Edit tracking data:
□ □ □ □ □

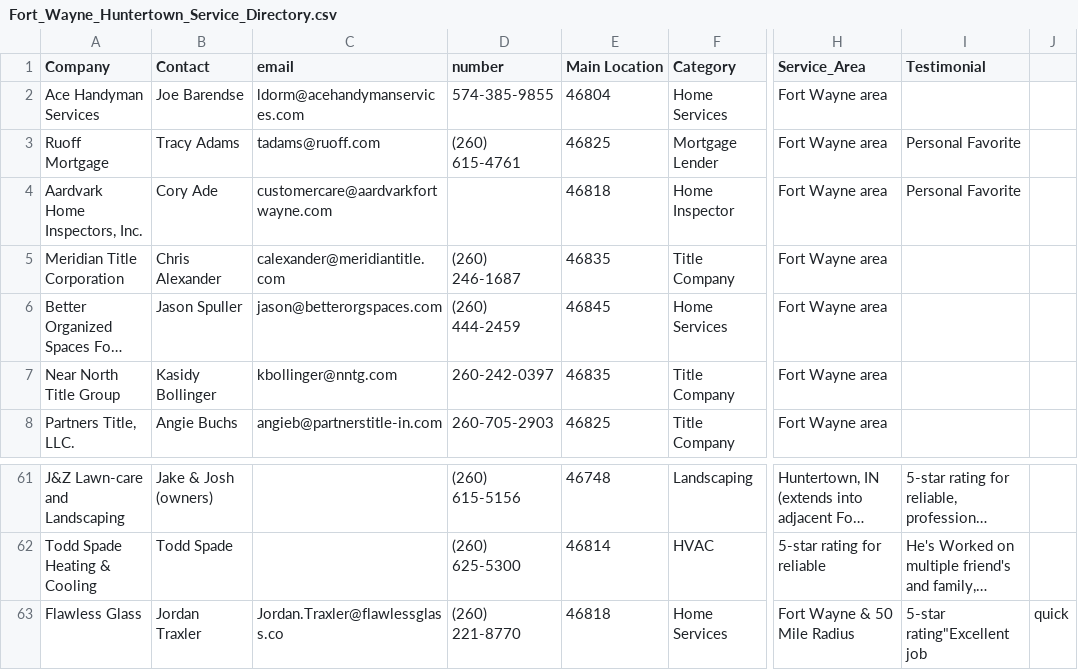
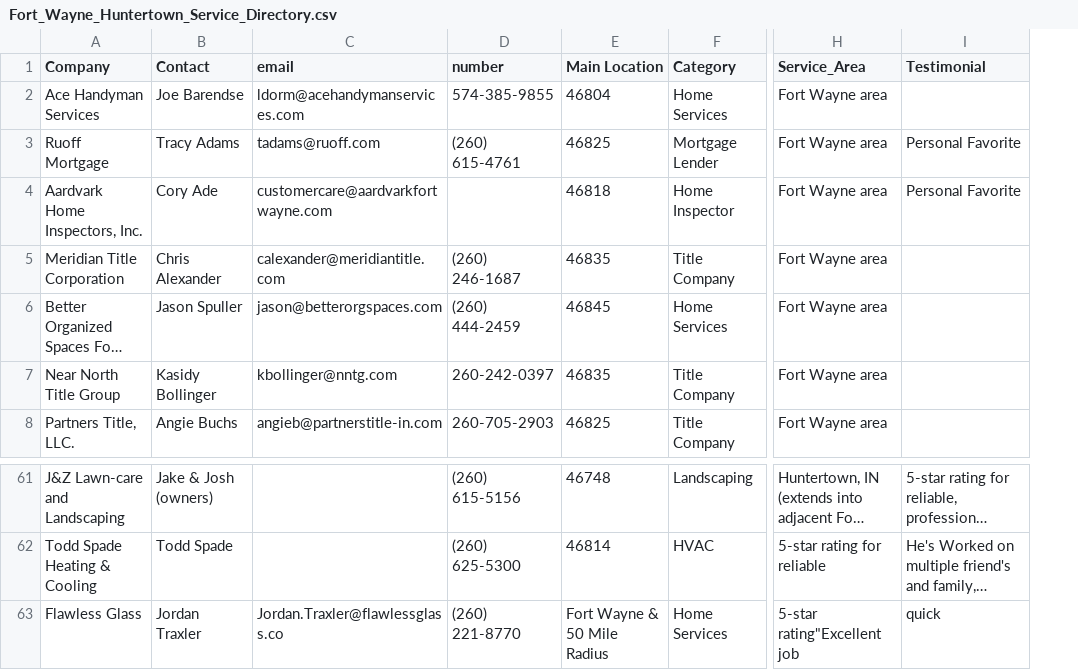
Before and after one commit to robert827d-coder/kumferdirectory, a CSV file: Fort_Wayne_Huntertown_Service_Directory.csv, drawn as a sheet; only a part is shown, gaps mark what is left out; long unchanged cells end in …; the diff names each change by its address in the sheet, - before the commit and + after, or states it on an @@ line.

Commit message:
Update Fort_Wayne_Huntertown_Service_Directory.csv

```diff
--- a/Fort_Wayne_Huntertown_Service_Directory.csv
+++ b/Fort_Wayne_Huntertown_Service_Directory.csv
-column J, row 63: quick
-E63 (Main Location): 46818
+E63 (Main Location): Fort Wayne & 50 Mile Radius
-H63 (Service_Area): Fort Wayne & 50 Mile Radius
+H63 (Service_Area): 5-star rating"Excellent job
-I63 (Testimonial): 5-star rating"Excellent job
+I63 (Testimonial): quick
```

□ □ □ □ □

Please output every record above exactly. Leave the pictures out.

Answer section:
Before and after one commit to robert827d-coder/kumferdirectory, a CSV file: Fort_Wayne_Huntertown_Service_Directory.csv, drawn as a sheet; only a part is shown, gaps mark what is left out; long unchanged cells end in …; the diff names each change by its address in the sheet, - before the commit and + after, or states it on an @@ line.

Commit message:
Update Fort_Wayne_Huntertown_Service_Directory.csv

```diff
--- a/Fort_Wayne_Huntertown_Service_Directory.csv
+++ b/Fort_Wayne_Huntertown_Service_Directory.csv
-column J, row 63: quick
-E63 (Main Location): 46818
+E63 (Main Location): Fort Wayne & 50 Mile Radius
-H63 (Service_Area): Fort Wayne & 50 Mile Radius
+H63 (Service_Area): 5-star rating"Excellent job
-I63 (Testimonial): 5-star rating"Excellent job
+I63 (Testimonial): quick
```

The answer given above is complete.